■ Information supplied
+ + + +

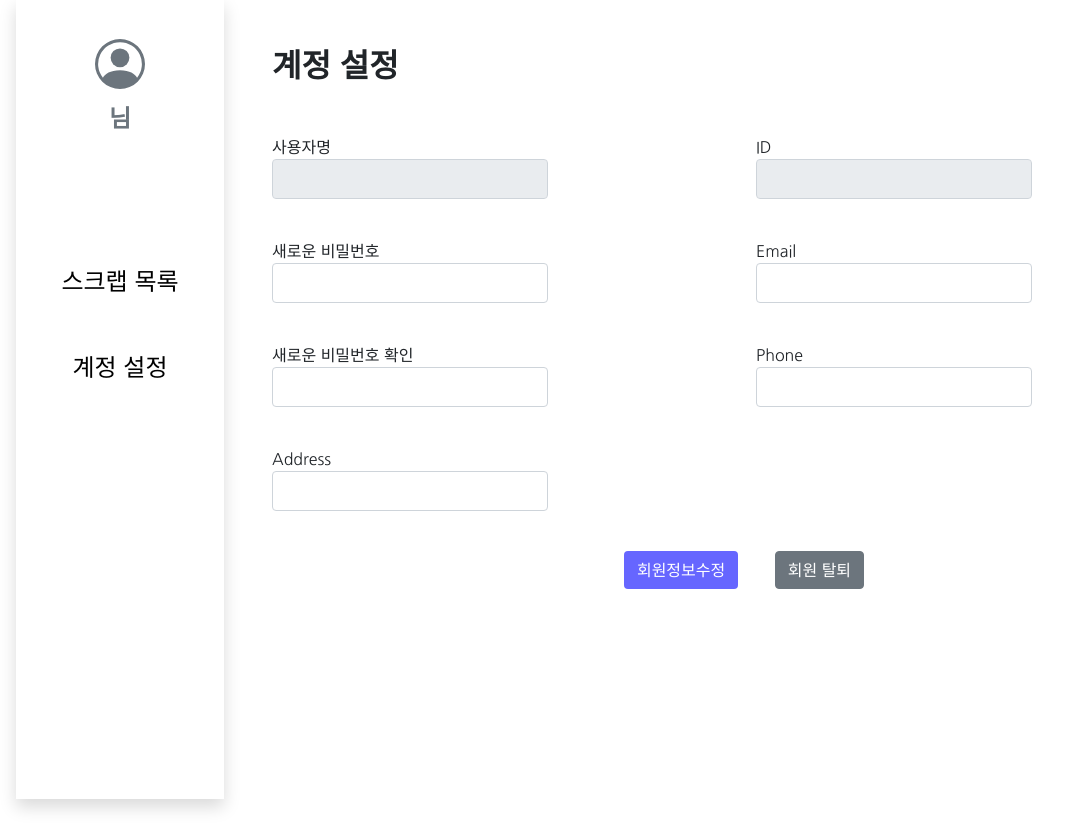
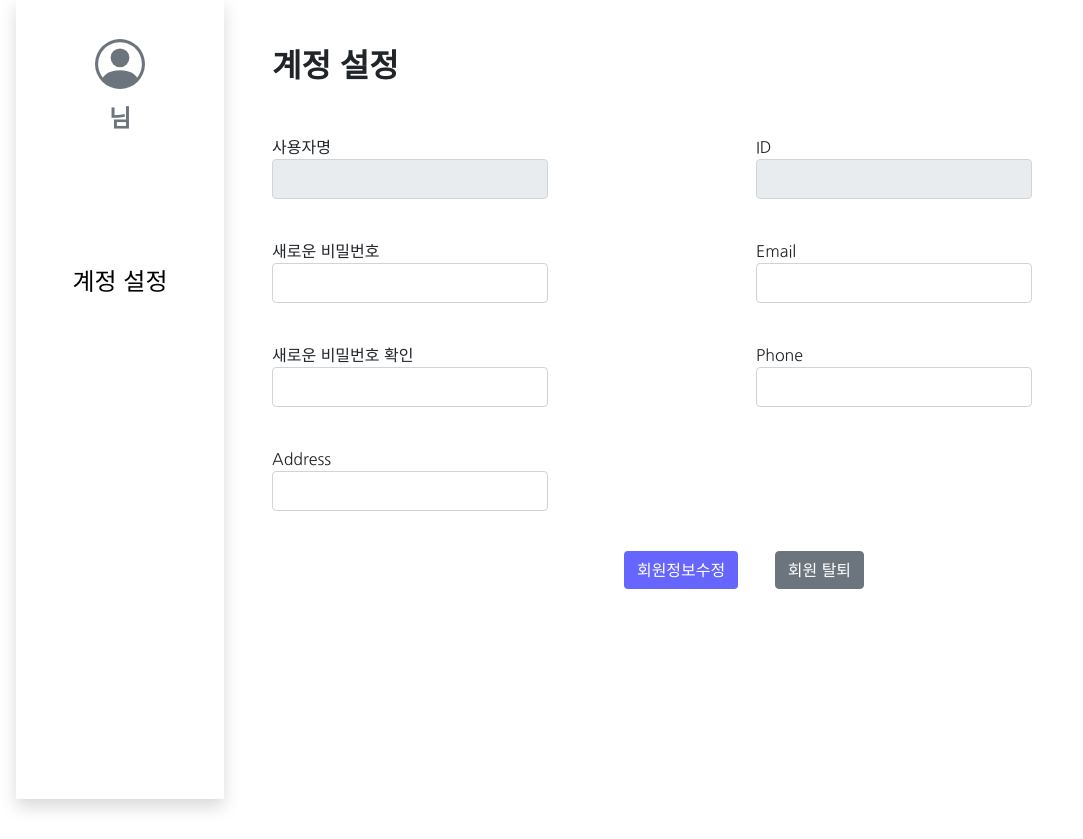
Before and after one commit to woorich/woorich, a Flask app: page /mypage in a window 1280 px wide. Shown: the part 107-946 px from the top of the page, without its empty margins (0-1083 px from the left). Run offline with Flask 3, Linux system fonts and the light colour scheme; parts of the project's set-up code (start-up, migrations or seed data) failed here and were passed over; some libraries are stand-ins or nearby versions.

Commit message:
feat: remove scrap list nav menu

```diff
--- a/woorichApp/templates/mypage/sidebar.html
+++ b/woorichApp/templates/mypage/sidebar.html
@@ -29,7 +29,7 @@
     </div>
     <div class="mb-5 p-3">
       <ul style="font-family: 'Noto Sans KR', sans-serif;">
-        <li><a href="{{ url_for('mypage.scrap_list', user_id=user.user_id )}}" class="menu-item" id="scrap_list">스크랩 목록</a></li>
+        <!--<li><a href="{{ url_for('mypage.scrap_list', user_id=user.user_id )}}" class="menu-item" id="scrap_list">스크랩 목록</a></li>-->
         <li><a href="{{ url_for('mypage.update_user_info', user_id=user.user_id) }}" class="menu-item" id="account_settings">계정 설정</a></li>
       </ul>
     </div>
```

+ + + +

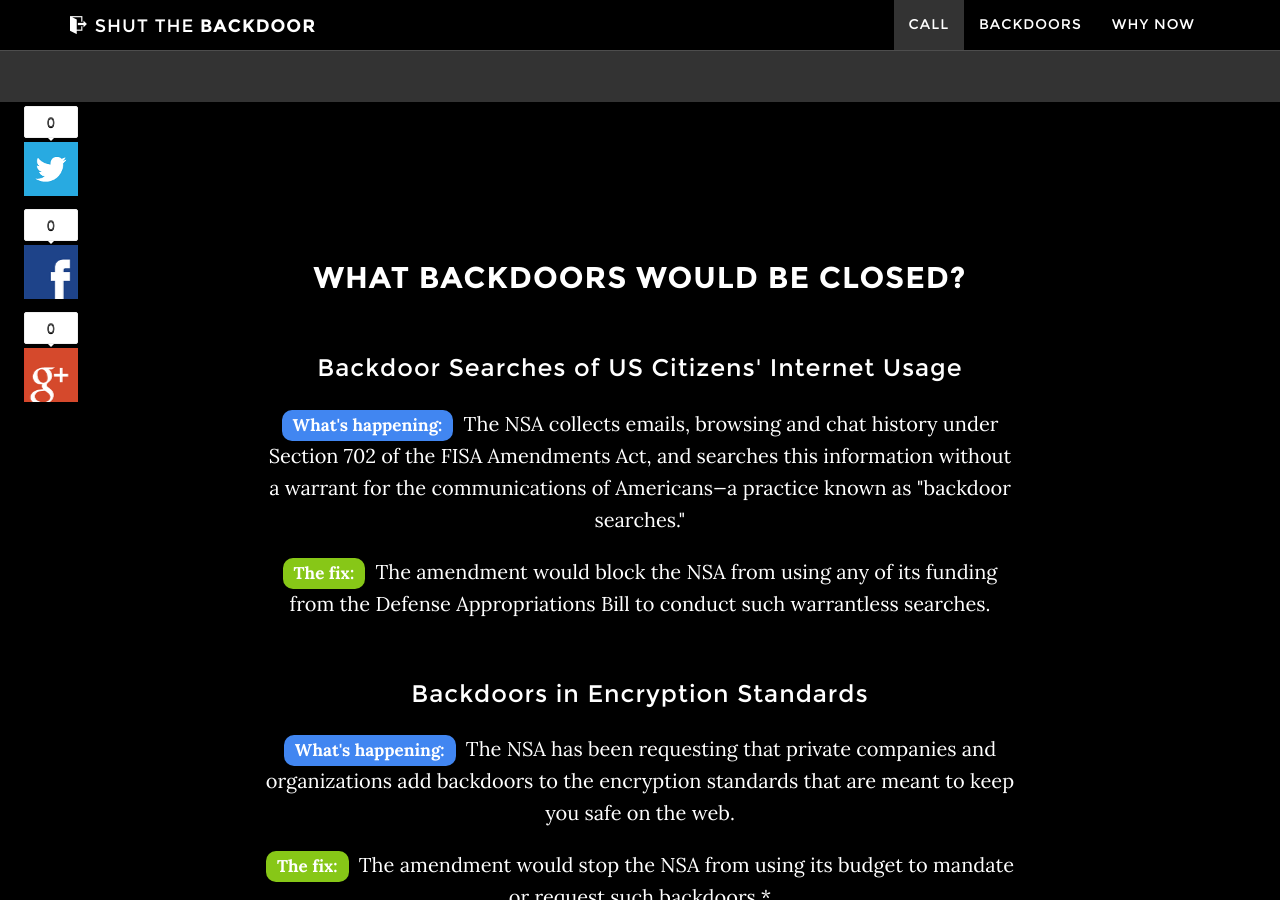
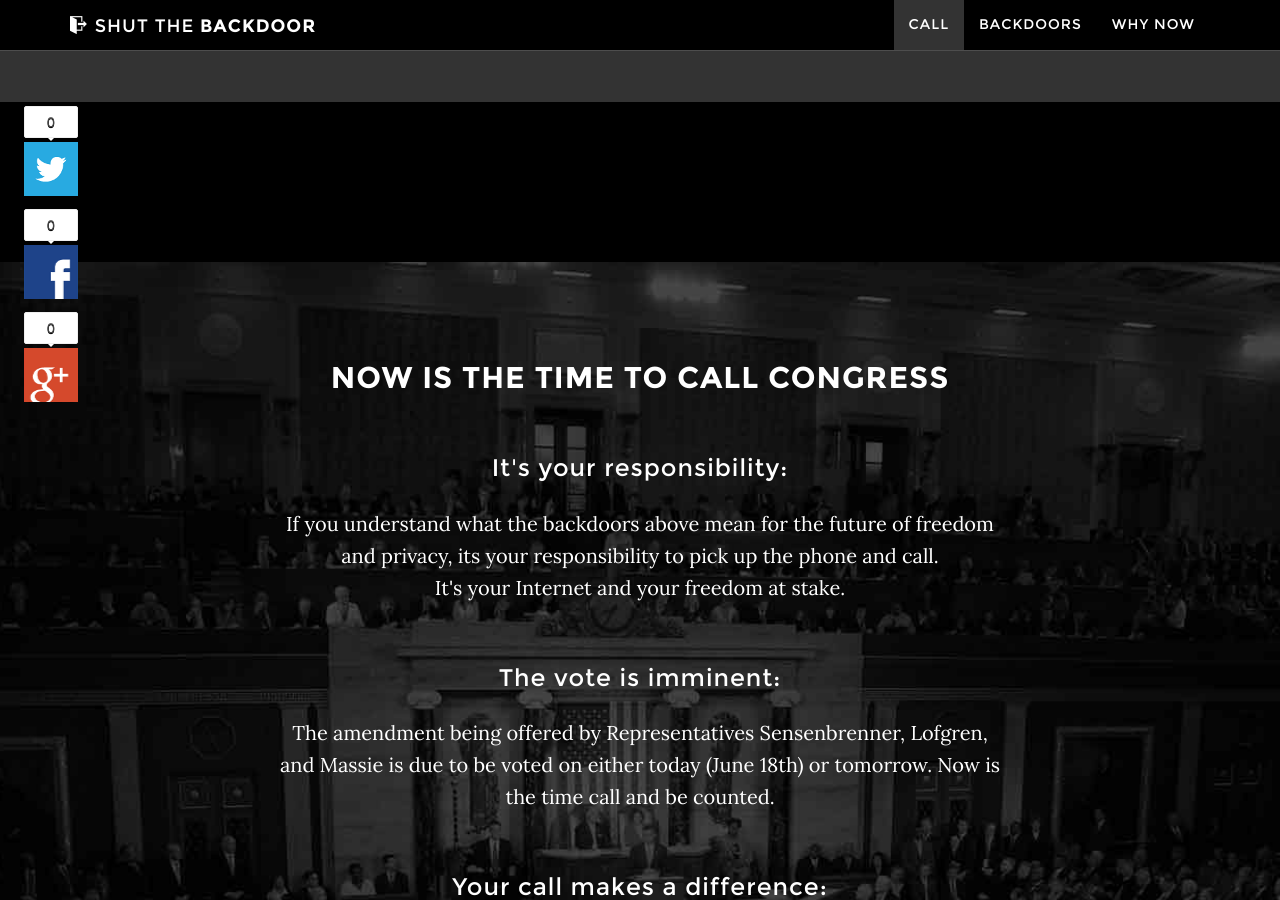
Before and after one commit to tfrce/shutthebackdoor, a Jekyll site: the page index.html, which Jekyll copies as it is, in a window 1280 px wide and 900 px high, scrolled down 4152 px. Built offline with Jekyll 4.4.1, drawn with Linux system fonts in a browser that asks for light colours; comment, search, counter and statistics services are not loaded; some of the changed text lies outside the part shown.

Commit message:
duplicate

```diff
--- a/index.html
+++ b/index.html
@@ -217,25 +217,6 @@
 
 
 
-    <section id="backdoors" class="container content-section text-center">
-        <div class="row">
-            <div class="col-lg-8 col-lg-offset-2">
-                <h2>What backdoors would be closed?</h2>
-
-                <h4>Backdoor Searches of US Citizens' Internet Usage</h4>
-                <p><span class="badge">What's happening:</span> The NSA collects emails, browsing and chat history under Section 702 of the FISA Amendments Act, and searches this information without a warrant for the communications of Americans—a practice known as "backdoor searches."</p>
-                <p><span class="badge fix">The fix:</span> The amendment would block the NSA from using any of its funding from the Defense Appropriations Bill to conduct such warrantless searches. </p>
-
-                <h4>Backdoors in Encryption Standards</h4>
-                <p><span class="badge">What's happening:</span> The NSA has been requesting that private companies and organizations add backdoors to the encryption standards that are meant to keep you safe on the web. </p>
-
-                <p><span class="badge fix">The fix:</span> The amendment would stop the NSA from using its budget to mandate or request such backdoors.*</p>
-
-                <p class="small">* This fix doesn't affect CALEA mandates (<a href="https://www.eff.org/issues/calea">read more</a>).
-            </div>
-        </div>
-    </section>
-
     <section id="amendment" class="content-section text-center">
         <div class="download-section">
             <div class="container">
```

+ + + +

■ Work required
Scan the data, and report each line that uses the word "templates".

■ Task answer
--- a/woorichApp/templates/mypage/sidebar.html
+++ b/woorichApp/templates/mypage/sidebar.html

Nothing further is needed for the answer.